“You” and “I” appear in alternate chapters. The chapters that feature the second person are more lyrical and hornier: “You” is a puritanical cocksman, continually shocked by the wantonness of his conquests, a string of desperate country girls and married vamps. An amusing irony–and sometimes not so amusing, as when the fine line between irony and sexism is callously crossed.

Both of these figures represent Gao Xingjian divvied up, reflecting fundamental Daoist beliefs about the dissolution of duality in an ultimate unity. Daoism, like Christianity, has generated a class of images that have been used in Chinese literature and arts over the millennia. For the non-initiated Western reader, however, a lack of familiarity with the symbology isn’t going to detract much from the pleasure of the text. There’s nothing inscrutable or particularly esoteric about Mr. Gao’s mindset: He is that familiar figure in 20th-century literature, an intellectual disenchanted with all systems of belief–the disenchantment a byproduct of the killing state machinery that has been brought to bear to coerce belief.

Mr. Gao is one of those people to whom Baudelaire was referring when he wrote: “but the true voyagers are only those who depart / for the sake of departure.” His fellow travelers are such figures as Bruce Chatwin and W. G. Sebald: Wunderkammer writers, curators of curiosa.

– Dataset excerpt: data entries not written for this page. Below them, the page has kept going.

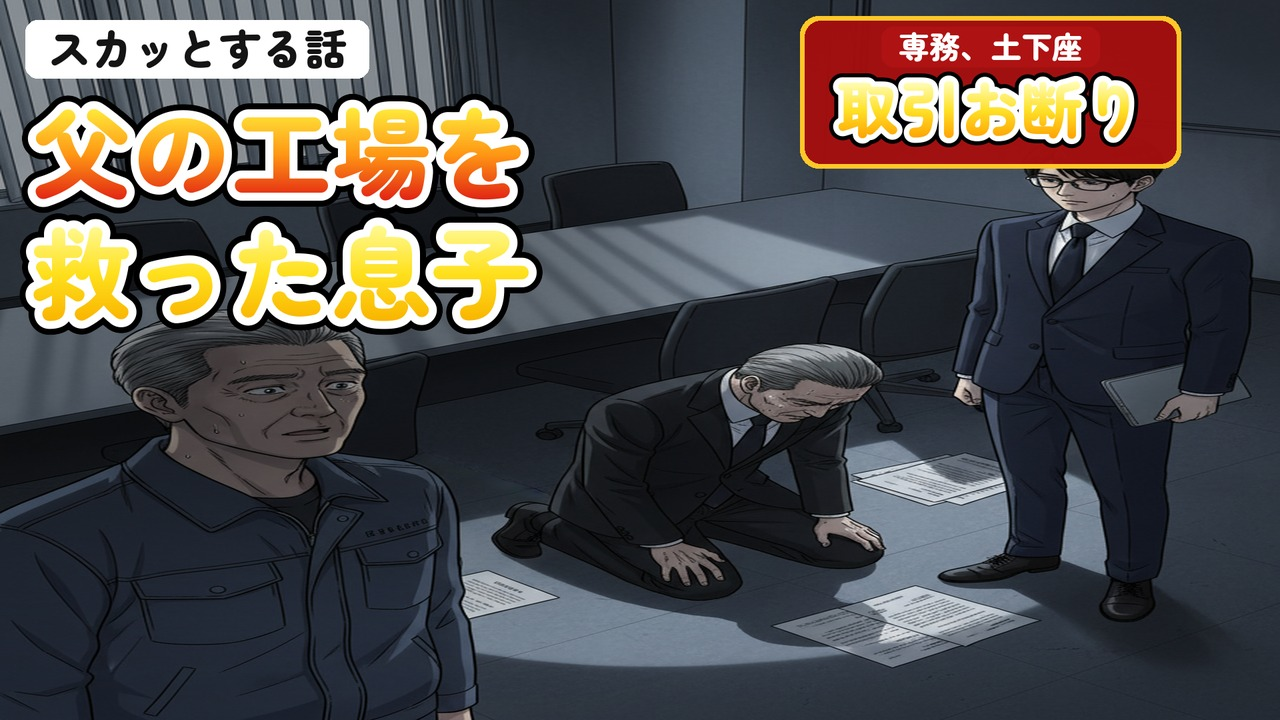
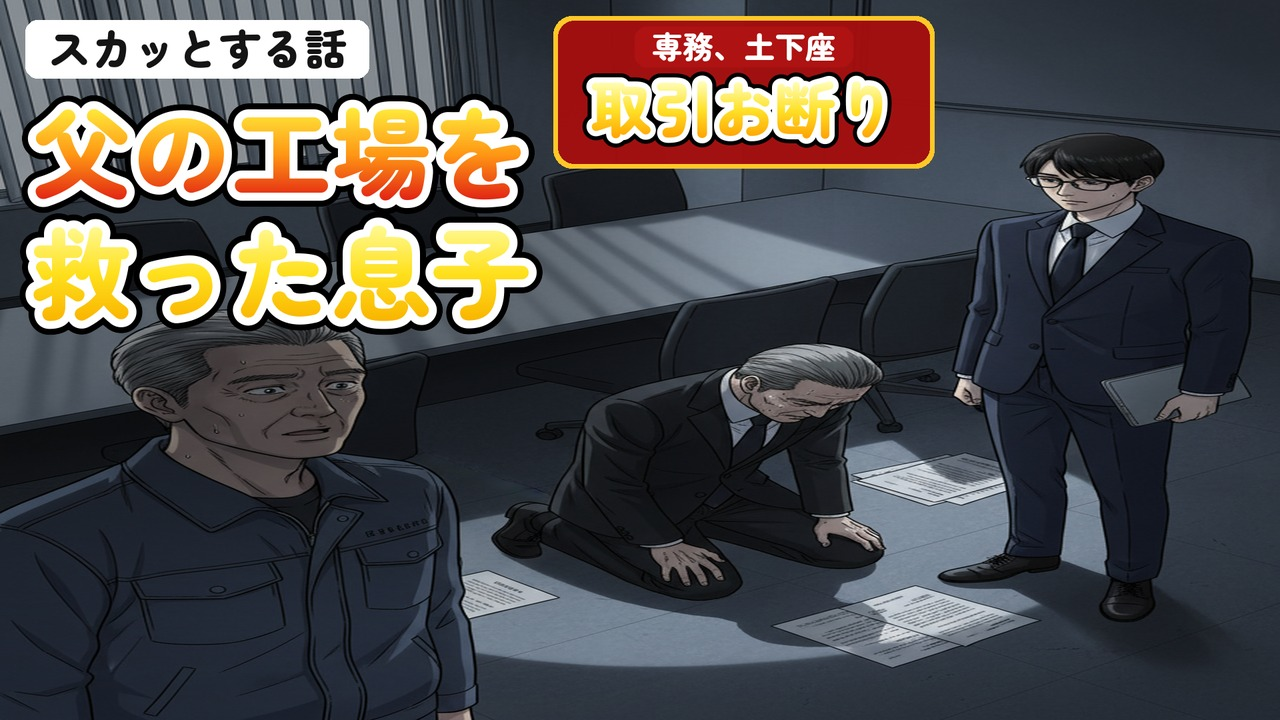
hikikomori thumb B: badge moved to top-centre (was covering son's head)
Claude-Session: https://claude.ai/code/session_01N7M5aRrGWr6VeAMa9sT3DQ

Changed region(s): [[0.4062, 0.0, 0.9375, 0.2444]]

diff --git a/scripts/make_thumbnails_hikikomori.py b/scripts/make_thumbnails_hikikomori.py
@@ -23,7 +23,7 @@ mb.ABC = {
               row_y=300, quote="月商1250万", quote_size=270),  # 2차(2026-10-31): 168px 가독성 — 4줄 → 2줄 + 숫자 확대
     "B": dict(src="thumbB-{n}z.png", side="L", label="スカッとする話",
               rows=[("父の工場を", 150, FIRE, None), ("救った息子", 150, YELLOW, None)],
-              row_y=120, shade=95, shade_w=1000, badge=("専務、土下座", "取引お断り"), badge_xy=(1200, 24), band=None),  # 2차: 글자 2줄 크게(확대는 얼굴 잘림으로 불채택)
+              row_y=120, shade=95, shade_w=1000, badge=("専務、土下座", "取引お断り"), badge_xy=(830, 24), band=None),  # 2차: 글자 2줄 크게(확대는 얼굴 잘림으로 불채택), 배지는 아들 머리를 가려 위쪽 가운데로(2026-10-31)
     "C": dict(src="thumbC-{n}.png", side="R", label="感動する話", label_style="black",
               rows=[("「ゴミ」と呼んだ", 104, RED, None), ("息子が守ったもの", 100, YELLOW, None)], x0=930,
               band=["四年間、黙って", "工場を支えた息子"], band_xy=(1060, 760)),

Mr. Gao is a less consistently intelligent writer than either of those two. His great talent is for pictorial pathos, conjuring, in a few brush strokes, scenes of a disproportionately affecting intensity. At one point Gao approaches a boy fishing on the shore of Lake Caohai and gets stuck up to his knees in the mud. The boy runs off, leaving him stranded, unable to move: “On the lonely lake, even the aquatic birds have gone. The dazzling surface of the water imperceptibly grows hazy, twilight emanates from the reeds and the cold rises from underfoot. I am chilled all over, there are no cicadas chirping, no frogs croaking. Can this possibly be the primitive loneliness devoid of all meaning I seek?”

The forces at work here are amassed in a slightly off-balance way, with the irresistible, immense forces of nature–water, night and cold–poised against the small, ridiculous human figure, given, as it were, in a foreground corner of the entire visual field, like the legs of Icarus in Brueghel’s famous painting. There’s a tradition in Chinese painting of the master painter becoming one with the painting: The T’ang painter Wu Tao-tzu, according to legend, disappeared into the mist of one of his own landscape paintings. Gao’s momentary, absurd plight–actually being sucked into the sensuous texture of the pictorial field–is like the parodic verso of Wu Tao-tzu’s recto: the artist too clumsy to escape from his own picture. But whether you like Mr. Gao’s work depends, I think, on your feeling about that final sentence, which hovers just on the edge of preciosity. It has to work–as it does indeed work for me–as a sort of quavering flute note over the

silence of the cicadas and frogs, breathing on what would otherwise be a completely closed scene, shaking its very composed surface, rendering it at once less beautiful and more human, and bringing us back, with a tug, to the awkward, the imperfect, the living.

Roger Gathman has written for The Economist , The American Scholar and Green Magazine .